--- START ---
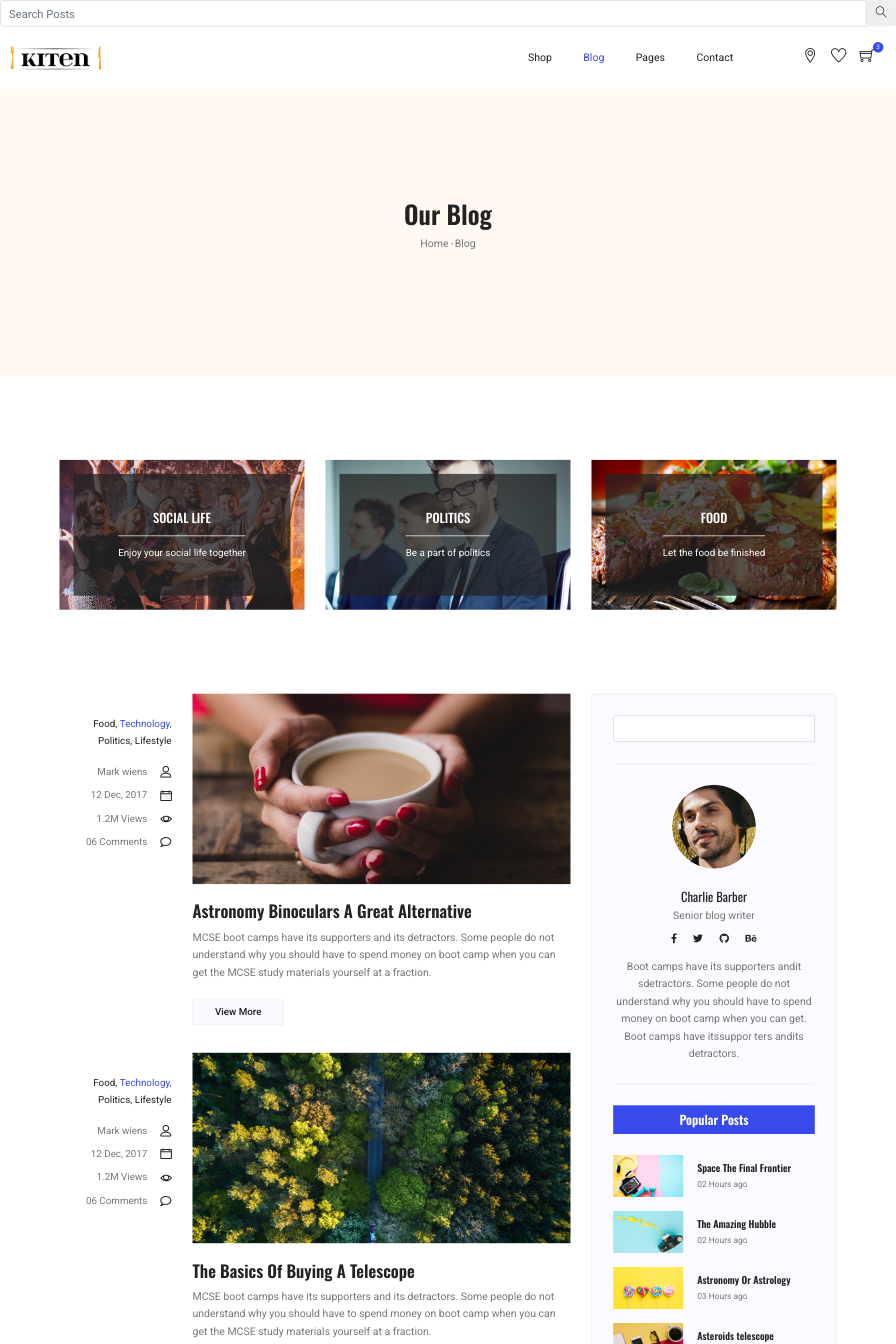
Repository: miniwon/semiProject_KITEN
Page: http://localhost/KITEN/WEB-INF/views/blog.jsp
An editor plug-in stored every save of this project. The page is shown before and after the next save, followed by the edit.
The browser window is 1280 px wide. The pictures show the part of the page from y = 0 to 1920 px (the page is 4522 px tall before and 4484 px after), at 70% of full size.
The page is served by Tomcat 9. Nobody is signed in. The template is opened directly, without the code that normally fills it, so the values that code supplies are empty.

Above is the page before, as saved 2022-11-17 02:41:25.

After the next save:
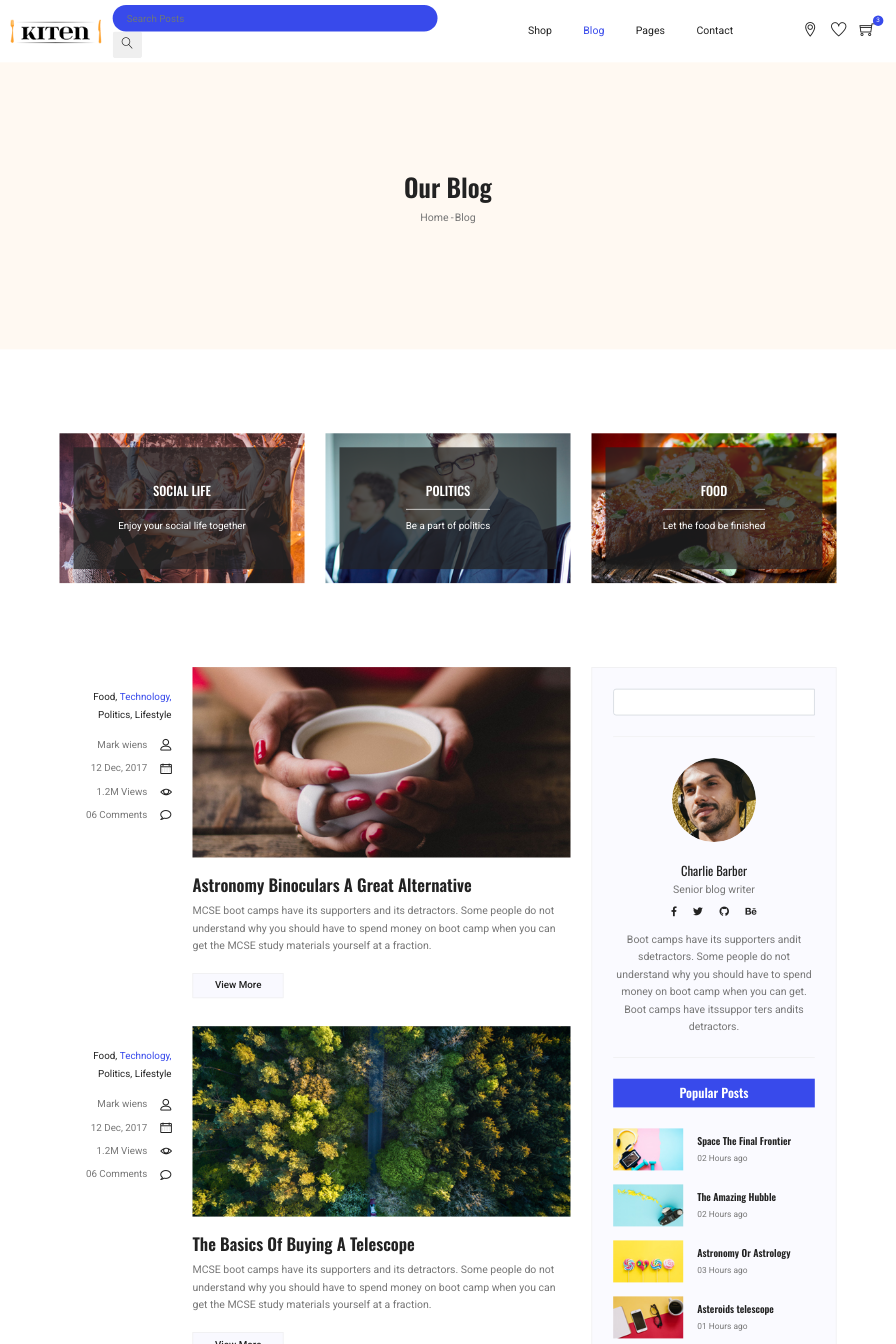
Saved 4 min 44 s later.
--- a/KITEN/src/main/webapp/WEB-INF/views/blog.jsp
+++ b/KITEN/src/main/webapp/WEB-INF/views/blog.jsp
@@ -23,13 +23,9 @@
 <body>
 	<!--================ Start Header Menu Area =================-->
 	<header class="header_area">
-		<div class="input-group">
-			<input type="text" class="form-control" placeholder="Search Posts"> <span class="input-group-btn">
-				<button class="btn btn-default" type="button">
-					<i class="lnr lnr-magnifier"></i>
-				</button>
-			</span>
-		</div>
+	<div>
+
+	</div>
 		<div class="main_menu">
 			<nav class="navbar navbar-expand-lg navbar-light">
 				<div class="container">
@@ -38,7 +34,13 @@
 						aria-label="Toggle navigation">
 						<span class="icon-bar"></span> <span class="icon-bar"></span> <span class="icon-bar"></span>
 					</button>
-
+					<div class="input-group">
+						<input type="text" class="form-control" placeholder="Search Posts"> <span class="input-group-btn">
+							<button class="btn btn-default" type="button">
+								<i class="lnr lnr-magnifier"></i>
+							</button>
+						</span>
+					</div>
 				</div>
 				<div class="container">
 					<div class="collapse navbar-collapse offset" id="navbarSupportedContent">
--- END ---
Would you reproduce the lines above exactly, without carrying over the pictures?

Repository: miniwon/semiProject_KITEN
Page: http://localhost/KITEN/WEB-INF/views/blog.jsp
An editor plug-in stored every save of this project. The page is shown before and after the next save, followed by the edit.
The browser window is 1280 px wide. The pictures show the part of the page from y = 0 to 1920 px (the page is 4522 px tall before and 4484 px after), at 70% of full size.
The page is served by Tomcat 9. Nobody is signed in. The template is opened directly, without the code that normally fills it, so the values that code supplies are empty.

Above is the page before, as saved 2022-11-17 02:41:25.

After the next save:
Saved 4 min 44 s later.
--- a/KITEN/src/main/webapp/WEB-INF/views/blog.jsp
+++ b/KITEN/src/main/webapp/WEB-INF/views/blog.jsp
@@ -23,13 +23,9 @@
 <body>
 	<!--================ Start Header Menu Area =================-->
 	<header class="header_area">
-		<div class="input-group">
-			<input type="text" class="form-control" placeholder="Search Posts"> <span class="input-group-btn">
-				<button class="btn btn-default" type="button">
-					<i class="lnr lnr-magnifier"></i>
-				</button>
-			</span>
-		</div>
+	<div>
+
+	</div>
 		<div class="main_menu">
 			<nav class="navbar navbar-expand-lg navbar-light">
 				<div class="container">
@@ -38,7 +34,13 @@
 						aria-label="Toggle navigation">
 						<span class="icon-bar"></span> <span class="icon-bar"></span> <span class="icon-bar"></span>
 					</button>
-
+					<div class="input-group">
+						<input type="text" class="form-control" placeholder="Search Posts"> <span class="input-group-btn">
+							<button class="btn btn-default" type="button">
+								<i class="lnr lnr-magnifier"></i>
+							</button>
+						</span>
+					</div>
 				</div>
 				<div class="container">
 					<div class="collapse navbar-collapse offset" id="navbarSupportedContent">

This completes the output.